[EXERCISE INPUT — start]

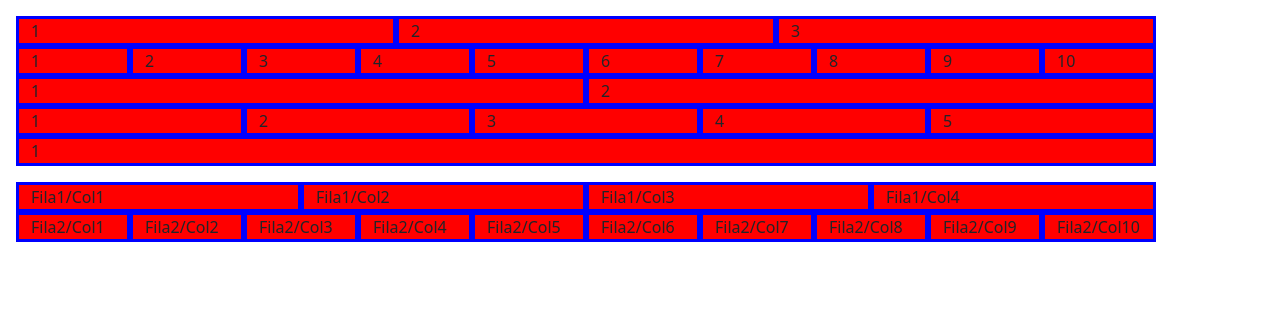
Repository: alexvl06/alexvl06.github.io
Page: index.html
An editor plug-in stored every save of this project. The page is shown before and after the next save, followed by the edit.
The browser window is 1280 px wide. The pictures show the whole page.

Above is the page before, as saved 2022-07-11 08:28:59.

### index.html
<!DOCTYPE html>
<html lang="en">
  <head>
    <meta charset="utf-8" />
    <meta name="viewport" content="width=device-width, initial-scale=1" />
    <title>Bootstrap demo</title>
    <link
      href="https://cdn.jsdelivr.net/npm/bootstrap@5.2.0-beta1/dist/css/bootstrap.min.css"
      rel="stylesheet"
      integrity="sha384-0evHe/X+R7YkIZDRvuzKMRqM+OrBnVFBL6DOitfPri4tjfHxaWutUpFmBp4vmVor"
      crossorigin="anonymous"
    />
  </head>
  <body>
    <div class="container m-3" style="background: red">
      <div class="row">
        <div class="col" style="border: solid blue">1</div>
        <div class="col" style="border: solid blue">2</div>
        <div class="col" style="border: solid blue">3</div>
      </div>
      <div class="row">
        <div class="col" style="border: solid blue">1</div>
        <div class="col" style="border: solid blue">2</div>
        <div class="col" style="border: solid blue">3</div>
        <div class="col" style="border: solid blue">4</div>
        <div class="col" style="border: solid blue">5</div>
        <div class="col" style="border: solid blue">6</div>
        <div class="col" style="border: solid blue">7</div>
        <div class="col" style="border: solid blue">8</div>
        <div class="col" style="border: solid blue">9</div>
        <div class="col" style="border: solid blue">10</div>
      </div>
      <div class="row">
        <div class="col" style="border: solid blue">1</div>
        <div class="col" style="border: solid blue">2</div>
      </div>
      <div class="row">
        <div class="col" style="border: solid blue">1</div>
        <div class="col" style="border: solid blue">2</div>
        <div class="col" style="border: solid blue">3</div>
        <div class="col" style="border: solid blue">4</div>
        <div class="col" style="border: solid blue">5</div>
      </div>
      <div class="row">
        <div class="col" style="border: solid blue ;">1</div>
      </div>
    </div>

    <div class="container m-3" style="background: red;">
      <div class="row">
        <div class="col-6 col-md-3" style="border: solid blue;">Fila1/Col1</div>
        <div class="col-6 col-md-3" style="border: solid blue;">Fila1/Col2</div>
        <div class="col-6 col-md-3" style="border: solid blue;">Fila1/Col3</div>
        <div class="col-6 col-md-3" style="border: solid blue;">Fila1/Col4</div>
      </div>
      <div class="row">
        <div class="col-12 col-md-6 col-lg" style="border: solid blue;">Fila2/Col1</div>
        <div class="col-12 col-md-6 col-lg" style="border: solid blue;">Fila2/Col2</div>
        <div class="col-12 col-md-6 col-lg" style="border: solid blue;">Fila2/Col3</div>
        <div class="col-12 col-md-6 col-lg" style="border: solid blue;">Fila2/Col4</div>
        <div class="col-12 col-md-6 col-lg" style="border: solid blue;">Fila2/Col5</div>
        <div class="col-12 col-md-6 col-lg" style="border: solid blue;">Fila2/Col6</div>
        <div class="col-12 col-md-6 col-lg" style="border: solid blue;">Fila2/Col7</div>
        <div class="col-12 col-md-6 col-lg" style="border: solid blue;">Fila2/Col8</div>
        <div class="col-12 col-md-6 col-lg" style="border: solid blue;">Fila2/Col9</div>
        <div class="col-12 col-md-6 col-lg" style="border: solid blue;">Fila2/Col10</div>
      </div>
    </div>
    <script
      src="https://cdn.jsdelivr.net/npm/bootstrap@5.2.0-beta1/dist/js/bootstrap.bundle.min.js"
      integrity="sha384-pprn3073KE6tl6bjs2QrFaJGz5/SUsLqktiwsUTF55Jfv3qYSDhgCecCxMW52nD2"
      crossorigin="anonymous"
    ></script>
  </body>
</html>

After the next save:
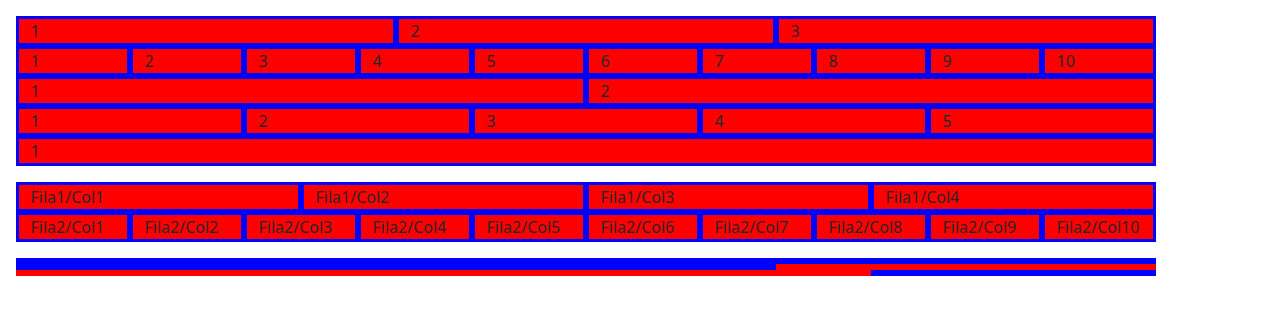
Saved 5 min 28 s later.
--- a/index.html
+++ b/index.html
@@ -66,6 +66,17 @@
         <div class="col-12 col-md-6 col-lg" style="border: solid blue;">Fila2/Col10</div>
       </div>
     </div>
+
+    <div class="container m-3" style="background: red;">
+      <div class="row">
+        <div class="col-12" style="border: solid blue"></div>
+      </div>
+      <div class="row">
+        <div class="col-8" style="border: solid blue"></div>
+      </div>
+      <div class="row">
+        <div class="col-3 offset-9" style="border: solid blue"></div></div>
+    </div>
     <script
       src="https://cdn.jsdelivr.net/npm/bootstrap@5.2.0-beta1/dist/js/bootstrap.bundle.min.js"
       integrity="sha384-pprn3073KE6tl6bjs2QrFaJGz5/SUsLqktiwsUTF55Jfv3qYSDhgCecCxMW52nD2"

[EXERCISE INPUT — finish]

ACTIVITY – Output each line above exactly as it stands, omitting the pictures.

EXPECTED ANSWER –
Repository: alexvl06/alexvl06.github.io
Page: index.html
An editor plug-in stored every save of this project. The page is shown before and after the next save, followed by the edit.
The browser window is 1280 px wide. The pictures show the whole page.

Above is the page before, as saved 2022-07-11 08:28:59.

### index.html
<!DOCTYPE html>
<html lang="en">
  <head>
    <meta charset="utf-8" />
    <meta name="viewport" content="width=device-width, initial-scale=1" />
    <title>Bootstrap demo</title>
    <link
      href="https://cdn.jsdelivr.net/npm/bootstrap@5.2.0-beta1/dist/css/bootstrap.min.css"
      rel="stylesheet"
      integrity="sha384-0evHe/X+R7YkIZDRvuzKMRqM+OrBnVFBL6DOitfPri4tjfHxaWutUpFmBp4vmVor"
      crossorigin="anonymous"
    />
  </head>
  <body>
    <div class="container m-3" style="background: red">
      <div class="row">
        <div class="col" style="border: solid blue">1</div>
        <div class="col" style="border: solid blue">2</div>
        <div class="col" style="border: solid blue">3</div>
      </div>
      <div class="row">
        <div class="col" style="border: solid blue">1</div>
        <div class="col" style="border: solid blue">2</div>
        <div class="col" style="border: solid blue">3</div>
        <div class="col" style="border: solid blue">4</div>
        <div class="col" style="border: solid blue">5</div>
        <div class="col" style="border: solid blue">6</div>
        <div class="col" style="border: solid blue">7</div>
        <div class="col" style="border: solid blue">8</div>
        <div class="col" style="border: solid blue">9</div>
        <div class="col" style="border: solid blue">10</div>
      </div>
      <div class="row">
        <div class="col" style="border: solid blue">1</div>
        <div class="col" style="border: solid blue">2</div>
      </div>
      <div class="row">
        <div class="col" style="border: solid blue">1</div>
        <div class="col" style="border: solid blue">2</div>
        <div class="col" style="border: solid blue">3</div>
        <div class="col" style="border: solid blue">4</div>
        <div class="col" style="border: solid blue">5</div>
      </div>
      <div class="row">
        <div class="col" style="border: solid blue ;">1</div>
      </div>
    </div>

    <div class="container m-3" style="background: red;">
      <div class="row">
        <div class="col-6 col-md-3" style="border: solid blue;">Fila1/Col1</div>
        <div class="col-6 col-md-3" style="border: solid blue;">Fila1/Col2</div>
        <div class="col-6 col-md-3" style="border: solid blue;">Fila1/Col3</div>
        <div class="col-6 col-md-3" style="border: solid blue;">Fila1/Col4</div>
      </div>
      <div class="row">
        <div class="col-12 col-md-6 col-lg" style="border: solid blue;">Fila2/Col1</div>
        <div class="col-12 col-md-6 col-lg" style="border: solid blue;">Fila2/Col2</div>
        <div class="col-12 col-md-6 col-lg" style="border: solid blue;">Fila2/Col3</div>
        <div class="col-12 col-md-6 col-lg" style="border: solid blue;">Fila2/Col4</div>
        <div class="col-12 col-md-6 col-lg" style="border: solid blue;">Fila2/Col5</div>
        <div class="col-12 col-md-6 col-lg" style="border: solid blue;">Fila2/Col6</div>
        <div class="col-12 col-md-6 col-lg" style="border: solid blue;">Fila2/Col7</div>
        <div class="col-12 col-md-6 col-lg" style="border: solid blue;">Fila2/Col8</div>
        <div class="col-12 col-md-6 col-lg" style="border: solid blue;">Fila2/Col9</div>
        <div class="col-12 col-md-6 col-lg" style="border: solid blue;">Fila2/Col10</div>
      </div>
    </div>
    <script
      src="https://cdn.jsdelivr.net/npm/bootstrap@5.2.0-beta1/dist/js/bootstrap.bundle.min.js"
      integrity="sha384-pprn3073KE6tl6bjs2QrFaJGz5/SUsLqktiwsUTF55Jfv3qYSDhgCecCxMW52nD2"
      crossorigin="anonymous"
    ></script>
  </body>
</html>

After the next save:
Saved 5 min 28 s later.
--- a/index.html
+++ b/index.html
@@ -66,6 +66,17 @@
         <div class="col-12 col-md-6 col-lg" style="border: solid blue;">Fila2/Col10</div>
       </div>
     </div>
+
+    <div class="container m-3" style="background: red;">
+      <div class="row">
+        <div class="col-12" style="border: solid blue"></div>
+      </div>
+      <div class="row">
+        <div class="col-8" style="border: solid blue"></div>
+      </div>
+      <div class="row">
+        <div class="col-3 offset-9" style="border: solid blue"></div></div>
+    </div>
     <script
       src="https://cdn.jsdelivr.net/npm/bootstrap@5.2.0-beta1/dist/js/bootstrap.bundle.min.js"
       integrity="sha384-pprn3073KE6tl6bjs2QrFaJGz5/SUsLqktiwsUTF55Jfv3qYSDhgCecCxMW52nD2"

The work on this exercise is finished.